© Photo by AAC
Inspirational Matsuyama

Sugiura started playing golf idolizing Tiger Woods, but soon had a new hero – Japan’s very own Hideki Matsuyama, a two-time AAC champion. 

“I haven’t had the chance to interact much with Matsuyama san. But he is my hero. I’d love to achieve some of the things he has. And I’d love to play a practice round at Augusta National Golf Club with him,” said Sugiura, who played in the 2021 AAC in Dubai and was tied for 28th when Nakajima won the title.

“I have played a lot with Takumi and Keita. I want to win the AAC like them. It was so inspiring to be part of the AAC when Keita won. I have spoken to both, and they had similar advice for me – course management is the key. I need to think well and think positively during my rounds.”

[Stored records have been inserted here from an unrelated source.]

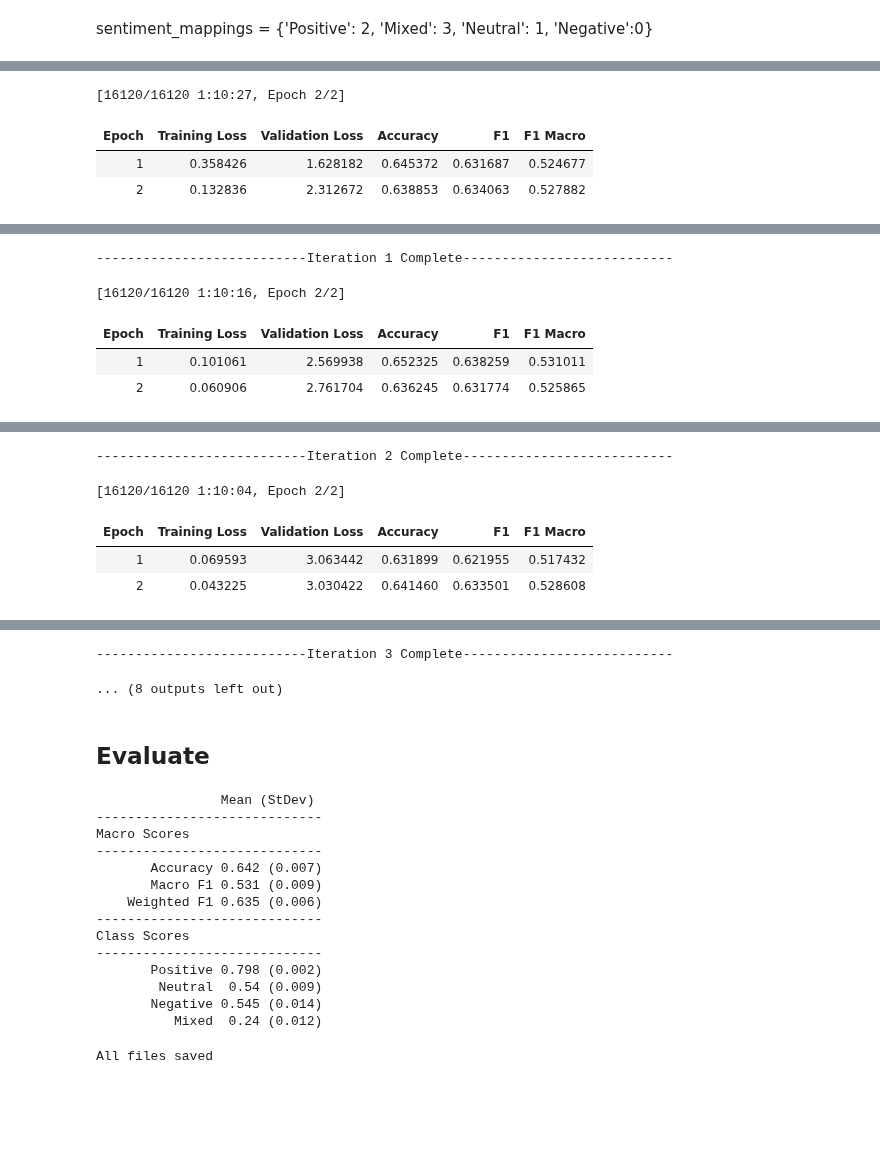
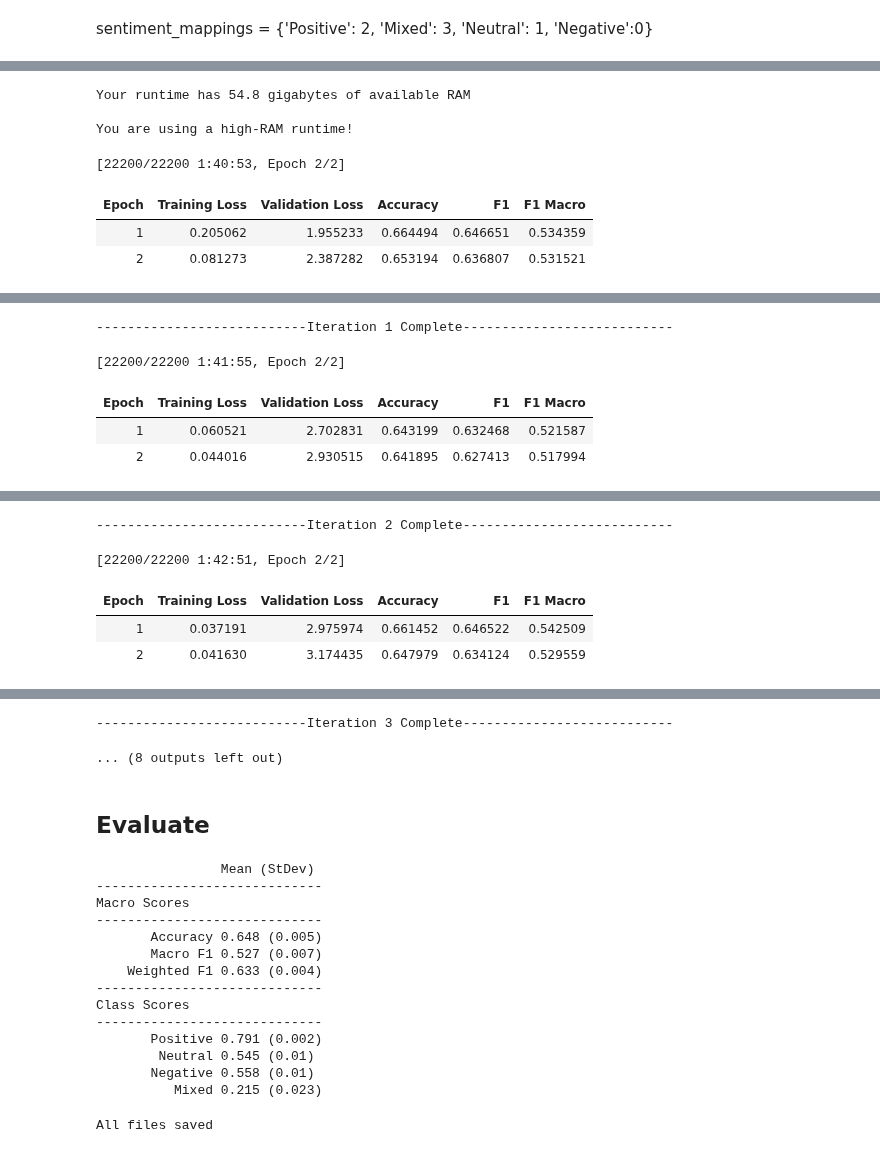
Before and after one commit to ipietri/w266_Final_Project, a Jupyter notebook: notebooks/RtGender-Notebooks/RtGender_Annotations_Sentiment_Back_Translation.ipynb, the cells around one changed output, grey strips where cells are left out. Drawn from its saved outputs; the diff is of its cells as text; code cells hidden in the pictures; blank space fills up the shorter version.

Commit message:
Updated and run with oversampled train set

```diff
--- a/notebooks/RtGender-Notebooks/RtGender_Annotations_Sentiment_Back_Translation.ipynb
+++ b/notebooks/RtGender-Notebooks/RtGender_Annotations_Sentiment_Back_Translation.ipynb
@@ -56,7 +72,7 @@ device = 'cuda' if cuda.is_available() else 'cpu'
 <a id='section02'></a>
 ## Import and Reshape Data
 # %%
-train_df = pd.read_csv('/content/drive/MyDrive/w266/annotations_train.csv')
+train_df = pd.read_csv('/content/drive/MyDrive/w266/train_oversampled.csv')
 dev_df = pd.read_csv('/content/drive/MyDrive/w266/annotations_dev.csv')
 
 print('train_shape: ',train_df.shape)
@@ -198,6 +208,8 @@ To keep the current behavior, use torch.div(a, b, rounding_mode='trunc'), or for
 #import
 train_df_aug = pd.read_csv('/content/drive/MyDrive/w266/back_translation_augmented_train_data.csv')
 print('Back translated train shape: ', train_df_aug.shape)
+# combine the translated (for the basic train dataset) with the oversampled version
+train_df_aug = pd.merge(train_df, train_df_aug, on = ["labels_4", "response_text"])
 # %% [output]
 Back translated train shape:  (10746, 7)
 # %%
@@ -206,9 +218,10 @@ train_augmented_df = pd.concat([
   train_df_aug[['response_text','labels_4']],
   train_df_aug[['es_trans','labels_4']].rename(columns={'es_trans':'response_text'}),
   train_df_aug[['fr_trans','labels_4']].rename(columns={'fr_trans':'response_text'}),
-  train_df_aug[['it_trans','labels_4']].rename(columns={'it_trans':'response_text'}),
-  train_df_aug[['pt_trans','labels_4']].rename(columns={'pt_trans':'response_text'}),
-  train_df_aug[['ro_trans','labels_4']].rename(columns={'ro_trans':'response_text'})])
+  train_df_aug[['it_trans','labels_4']].rename(columns={'it_trans':'response_text'})
+  # train_df_aug[['pt_trans','labels_4']].rename(columns={'pt_trans':'response_text'}),
+  # train_df_aug[['ro_trans','labels_4']].rename(columns={'ro_trans':'response_text'})
+  ])
 # %%
 print('Back translated train shape: ', train_augmented_df.shape)
 print(train_augmented_df['labels_4'].value_counts(normalize=True))
@@ -342,3 +371,16 @@ sentiment_mappings = {'Positive': 2, 'Mixed': 3, 'Neutral': 1, 'Negative':0}
+# %%
+from psutil import virtual_memory
+ram_gb = virtual_memory().total / 1e9
+print('Your runtime has {:.1f} gigabytes of available RAM\n'.format(ram_gb))
+
+if ram_gb < 20:
+  print('Not using a high-RAM runtime')
+else:
+  print('You are using a high-RAM runtime!')
+# %% [output]
+Your runtime has 54.8 gigabytes of available RAM
+
+You are using a high-RAM runtime!
 # %%
 from sklearn.metrics import classification_report
 
@@ -355,52 +397,54 @@ for i in range(iterations):
   try:
     del trainer
     del results
     del cr
   except: pass
 
 
-  trainer = Trainer(model=model, args=training_args,
-                  compute_metrics=compute_metrics,
-                  train_dataset=rtg_encoded["train"],
-                  eval_dataset=rtg_encoded["dev"])
+  trainer = Trainer(model=model,
+                    args=training_args,
+                    compute_metrics=compute_metrics,
+                    train_dataset=rtg_encoded["train"],
+                    eval_dataset=rtg_encoded["dev"]
+                    )
   trainer.train()
   results = trainer.evaluate()
 
   # append macro metrics to lists
   accuracy_list.append(results.get('eval_accuracy'))
   weighted_f1_score_list.append(results.get("eval_f1"))
   macro_f1_score_list.append(results.get("eval_f1_macro"))
 
   trainer.predict(rtg_encoded["dev"])
   # append the class-level F1 scores
   outputs = trainer.predict(rtg_encoded["dev"])
   predictions = outputs.predictions.argmax(1)
   labels = rtg_encoded["dev"]['label']
   cr = classification_report(labels, predictions, digits=3, output_dict=True)
   negative_f1_score.append(cr.get('0').get("f1-score"))
   neutral_f1_score.append(cr.get('1').get("f1-score"))
   positive_f1_score.append(cr.get('2').get("f1-score"))
   mixed_f1_score.append(cr.get('3').get("f1-score"))
 
 
   print(f'---------------------------Iteration {i+1} Complete---------------------------\n')
 # %% [output]
-[16120/16120 1:10:27, Epoch 2/2]
+[22200/22200 1:40:53, Epoch 2/2]
 | Epoch | Training Loss | Validation Loss | Accuracy | F1 | F1 Macro |
-| 1 | 0.358426 | 1.628182 | 0.645372 | 0.631687 | 0.524677 |
-| 2 | 0.132836 | 2.312672 | 0.638853 | 0.634063 | 0.527882 |
+| 1 | 0.205062 | 1.955233 | 0.664494 | 0.646651 | 0.534359 |
+| 2 | 0.081273 | 2.387282 | 0.653194 | 0.636807 | 0.531521 |
 [interactive output not drawn]
 ---------------------------Iteration 1 Complete---------------------------
-[16120/16120 1:10:16, Epoch 2/2]
+[22200/22200 1:41:55, Epoch 2/2]
 | Epoch | Training Loss | Validation Loss | Accuracy | F1 | F1 Macro |
-| 1 | 0.101061 | 2.569938 | 0.652325 | 0.638259 | 0.531011 |
-| 2 | 0.060906 | 2.761704 | 0.636245 | 0.631774 | 0.525865 |
+| 1 | 0.060521 | 2.702831 | 0.643199 | 0.632468 | 0.521587 |
+| 2 | 0.044016 | 2.930515 | 0.641895 | 0.627413 | 0.517994 |
 [interactive output not drawn]
 ---------------------------Iteration 2 Complete---------------------------
-[16120/16120 1:10:04, Epoch 2/2]
+[22200/22200 1:42:51, Epoch 2/2]
 | Epoch | Training Loss | Validation Loss | Accuracy | F1 | F1 Macro |
-| 1 | 0.069593 | 3.063442 | 0.631899 | 0.621955 | 0.517432 |
-| 2 | 0.043225 | 3.030422 | 0.641460 | 0.633501 | 0.528608 |
+| 1 | 0.037191 | 2.975974 | 0.661452 | 0.646522 | 0.542509 |
+| 2 | 0.041630 | 3.174435 | 0.647979 | 0.634124 | 0.529559 |
 [interactive output not drawn]
 ---------------------------Iteration 3 Complete---------------------------
 ... (8 outputs left out)
@@ -446,16 +490,16 @@ print(f"%15s %5s (%s)" %("Mixed",
 -----------------------------
 Macro Scores
 -----------------------------
-       Accuracy 0.642 (0.007)
-       Macro F1 0.531 (0.009)
-    Weighted F1 0.635 (0.006)
+       Accuracy 0.648 (0.005)
+       Macro F1 0.527 (0.007)
+    Weighted F1 0.633 (0.004)
 -----------------------------
 Class Scores
 -----------------------------
-       Positive 0.798 (0.002)
-        Neutral  0.54 (0.009)
-       Negative 0.545 (0.014)
-          Mixed  0.24 (0.012)
+       Positive 0.791 (0.002)
+        Neutral 0.545 (0.01)
+       Negative 0.558 (0.01)
+          Mixed 0.215 (0.023)
 # %%
 output_model_file = '/content/drive/MyDrive/w266/backtranslate_bert_rtgender_sentiment.bin'
 output_vocab_file = './'
```
Also changed, not shown: parts of 18 cells of this notebook.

Sugiura, already a winner this year in Abema Tour, the development series of Japan Golf Tour Organization (JGTO), is planning to turn professional soon. However, that will have to wait if he wins the beautiful Asia-Pacific Amateur Championship come Sunday.

“Playing the Masters and The Open at this time of my career is the chance of a lifetime. I hope I can win and play the majors. That will be a dream come true for me,” said Sugiura.